Work required
Filter the entries for the word "requirements". Copy each line in which it occurs.

————————

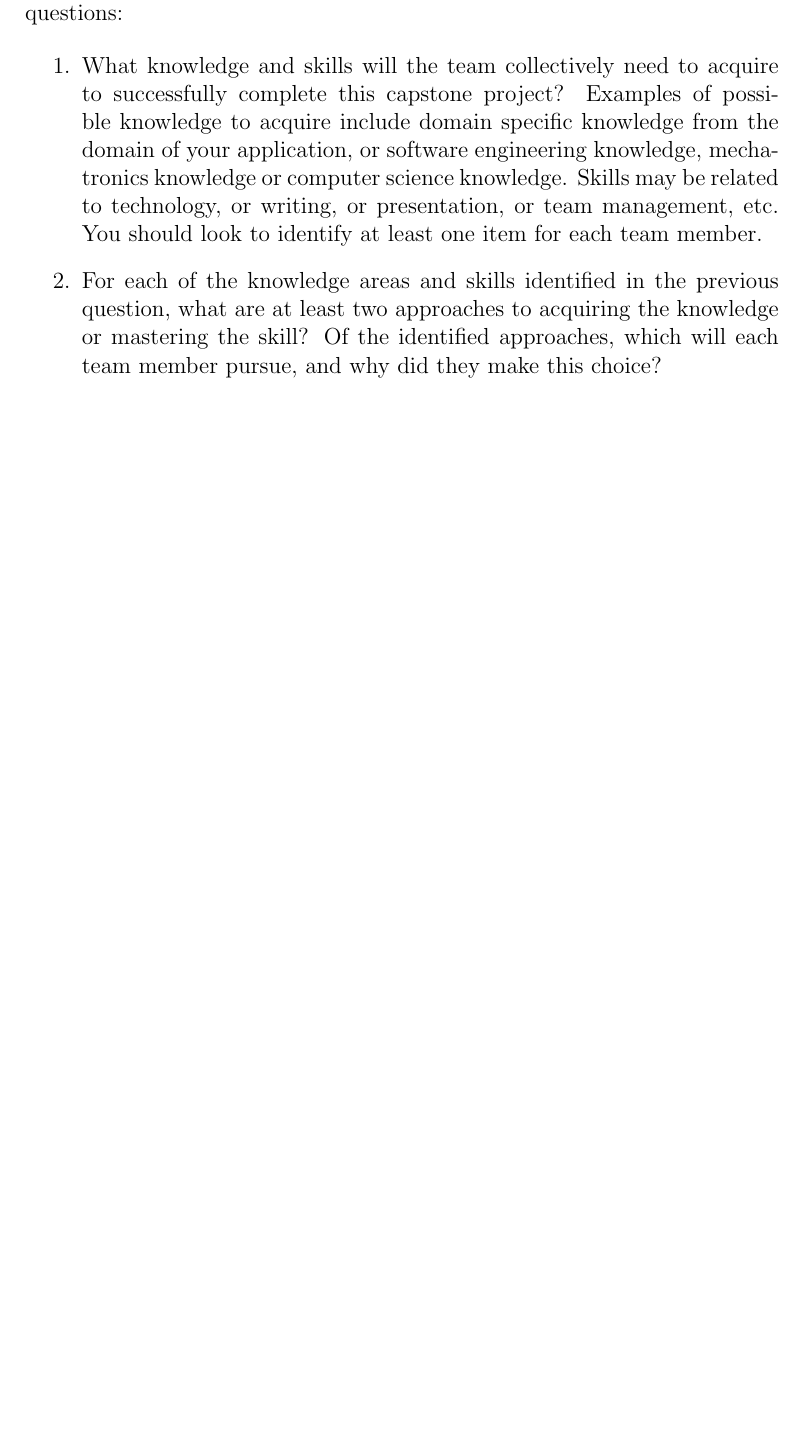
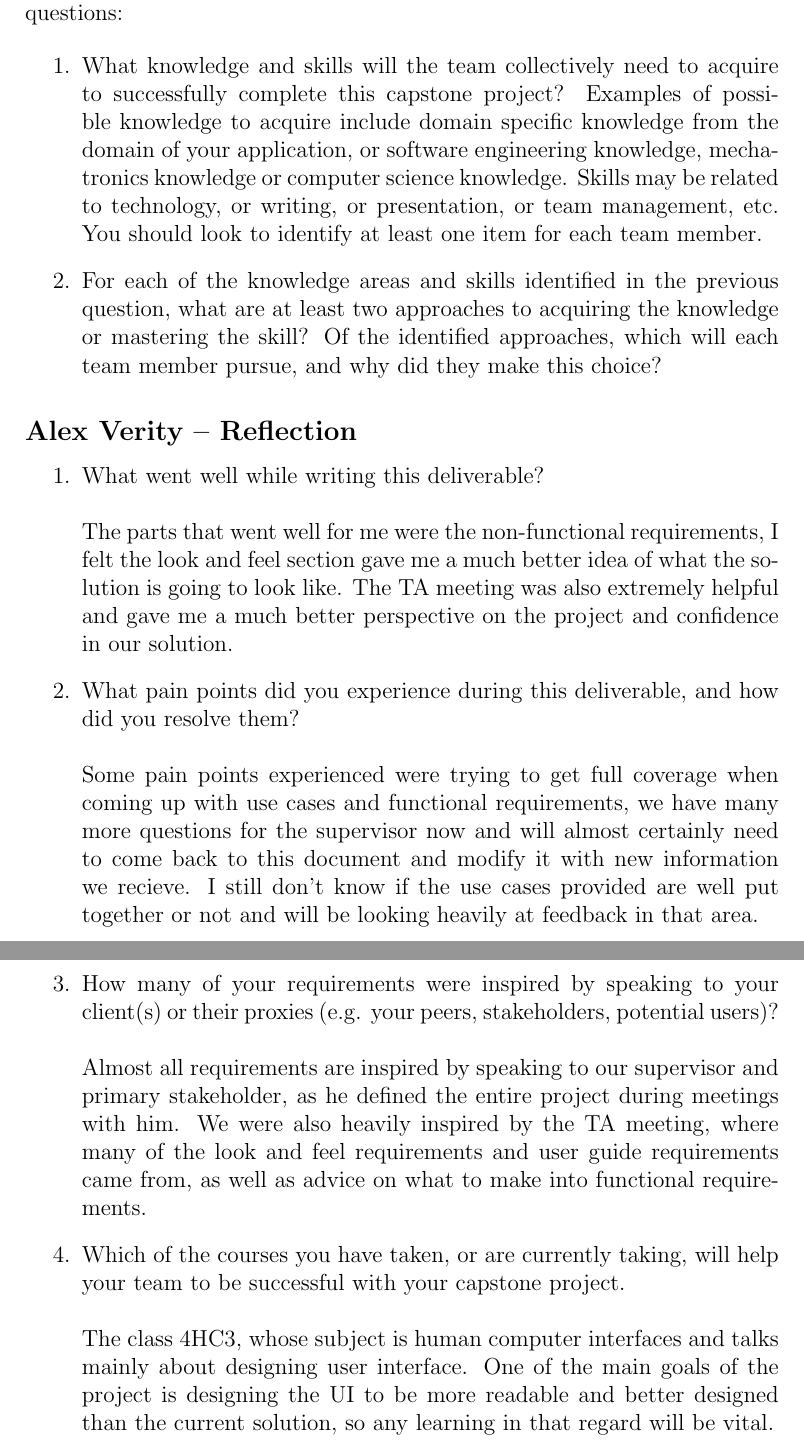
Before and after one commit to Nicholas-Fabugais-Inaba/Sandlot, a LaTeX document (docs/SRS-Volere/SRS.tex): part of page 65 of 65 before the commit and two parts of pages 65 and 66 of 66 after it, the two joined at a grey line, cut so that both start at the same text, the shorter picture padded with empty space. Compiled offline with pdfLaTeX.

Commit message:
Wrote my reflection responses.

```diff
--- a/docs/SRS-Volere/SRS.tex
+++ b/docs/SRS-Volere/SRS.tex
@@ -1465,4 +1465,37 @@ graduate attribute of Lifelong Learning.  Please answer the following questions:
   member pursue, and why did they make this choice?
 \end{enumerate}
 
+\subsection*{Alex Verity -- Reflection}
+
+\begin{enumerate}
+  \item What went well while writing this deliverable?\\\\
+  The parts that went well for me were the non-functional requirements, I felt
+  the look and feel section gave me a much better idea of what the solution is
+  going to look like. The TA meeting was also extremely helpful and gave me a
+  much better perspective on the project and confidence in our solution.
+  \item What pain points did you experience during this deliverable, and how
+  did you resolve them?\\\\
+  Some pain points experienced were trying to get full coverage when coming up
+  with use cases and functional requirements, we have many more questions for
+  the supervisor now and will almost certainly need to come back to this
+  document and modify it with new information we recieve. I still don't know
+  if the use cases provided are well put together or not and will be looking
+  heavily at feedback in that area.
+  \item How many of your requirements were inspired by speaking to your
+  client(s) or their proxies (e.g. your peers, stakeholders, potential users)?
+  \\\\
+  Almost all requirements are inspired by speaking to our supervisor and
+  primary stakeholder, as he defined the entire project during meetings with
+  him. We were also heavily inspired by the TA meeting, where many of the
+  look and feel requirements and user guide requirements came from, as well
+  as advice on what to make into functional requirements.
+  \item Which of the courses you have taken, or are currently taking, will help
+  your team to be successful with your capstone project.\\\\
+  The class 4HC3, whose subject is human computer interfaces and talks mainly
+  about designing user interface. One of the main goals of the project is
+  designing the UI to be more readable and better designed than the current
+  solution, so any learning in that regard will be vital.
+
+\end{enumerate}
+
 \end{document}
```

————————

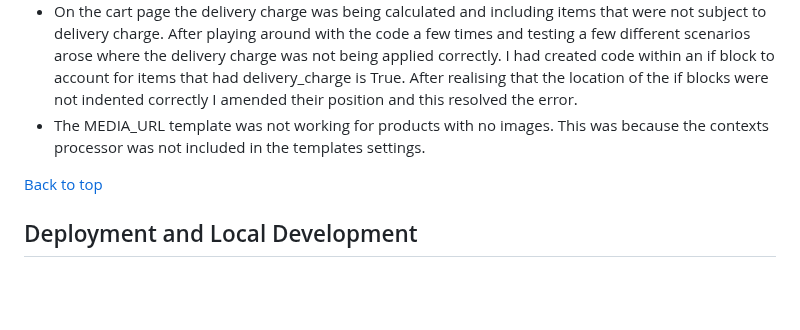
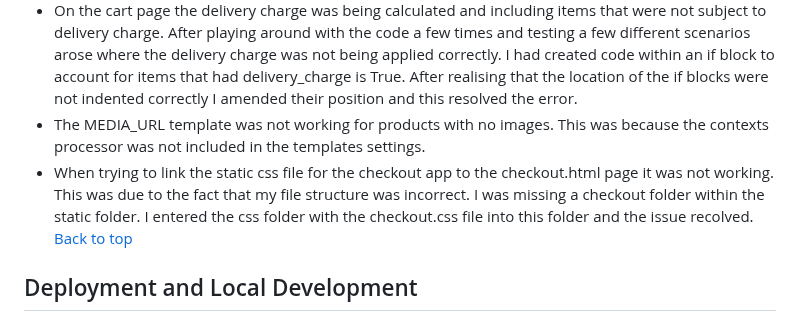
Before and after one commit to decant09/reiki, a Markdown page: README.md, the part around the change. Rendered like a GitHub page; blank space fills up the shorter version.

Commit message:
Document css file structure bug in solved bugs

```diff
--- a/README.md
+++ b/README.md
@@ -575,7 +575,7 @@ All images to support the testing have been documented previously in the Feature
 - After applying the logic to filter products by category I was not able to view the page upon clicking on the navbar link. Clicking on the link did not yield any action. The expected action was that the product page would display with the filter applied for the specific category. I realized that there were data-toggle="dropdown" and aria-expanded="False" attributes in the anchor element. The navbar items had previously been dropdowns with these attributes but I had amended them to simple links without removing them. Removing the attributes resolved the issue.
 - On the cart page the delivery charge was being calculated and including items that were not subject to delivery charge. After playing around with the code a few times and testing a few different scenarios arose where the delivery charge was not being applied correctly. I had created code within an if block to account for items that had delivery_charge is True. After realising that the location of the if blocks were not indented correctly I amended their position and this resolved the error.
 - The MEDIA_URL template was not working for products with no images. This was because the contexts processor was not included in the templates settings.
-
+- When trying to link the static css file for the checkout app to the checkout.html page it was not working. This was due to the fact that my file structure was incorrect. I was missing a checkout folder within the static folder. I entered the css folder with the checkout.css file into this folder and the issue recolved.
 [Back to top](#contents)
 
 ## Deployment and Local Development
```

————————

Completed exercise
+  The parts that went well for me were the non-functional requirements, I felt
+  with use cases and functional requirements, we have many more questions for
+  \item How many of your requirements were inspired by speaking to your
+  Almost all requirements are inspired by speaking to our supervisor and
+  look and feel requirements and user guide requirements came from, as well
+  as advice on what to make into functional requirements.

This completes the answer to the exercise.